§ Source information
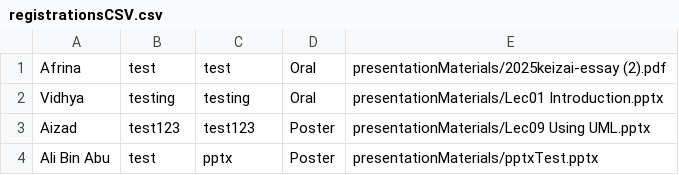
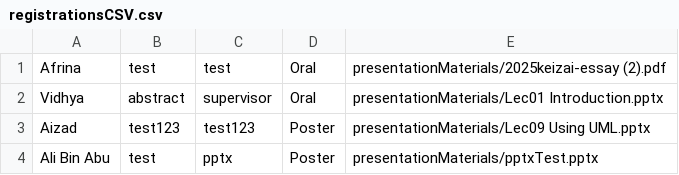
Before and after one commit to NurAizad/OOAD_LabExercise, a CSV file: csvFiles/registrationsCSV.csv, drawn as a sheet.

```diff
--- a/csvFiles/registrationsCSV.csv
+++ b/csvFiles/registrationsCSV.csv
@@ -1,3 +1,3 @@
 Afrina,test,test,Oral,presentationMaterials/2025keizai-essay (2).pdf
-Vidhya,testing,testing,Oral,presentationMaterials/Lec01 Introduction.pptx
+Vidhya,abstract,supervisor,Oral,presentationMaterials/Lec01 Introduction.pptx
 Aizad,test123,test123,Poster,presentationMaterials/Lec09 Using UML.pptx
```
Also changed, not shown: csvFiles/usersCSV.csv, 9 other files.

§ Instructions for the task
Scan the records for the string "pptx" and show every line that contains it.

§ Solution to this exercise
-Vidhya,testing,testing,Oral,presentationMaterials/Lec01 Introduction.pptx
+Vidhya,abstract,supervisor,Oral,presentationMaterials/Lec01 Introduction.pptx
 Aizad,test123,test123,Poster,presentationMaterials/Lec09 Using UML.pptx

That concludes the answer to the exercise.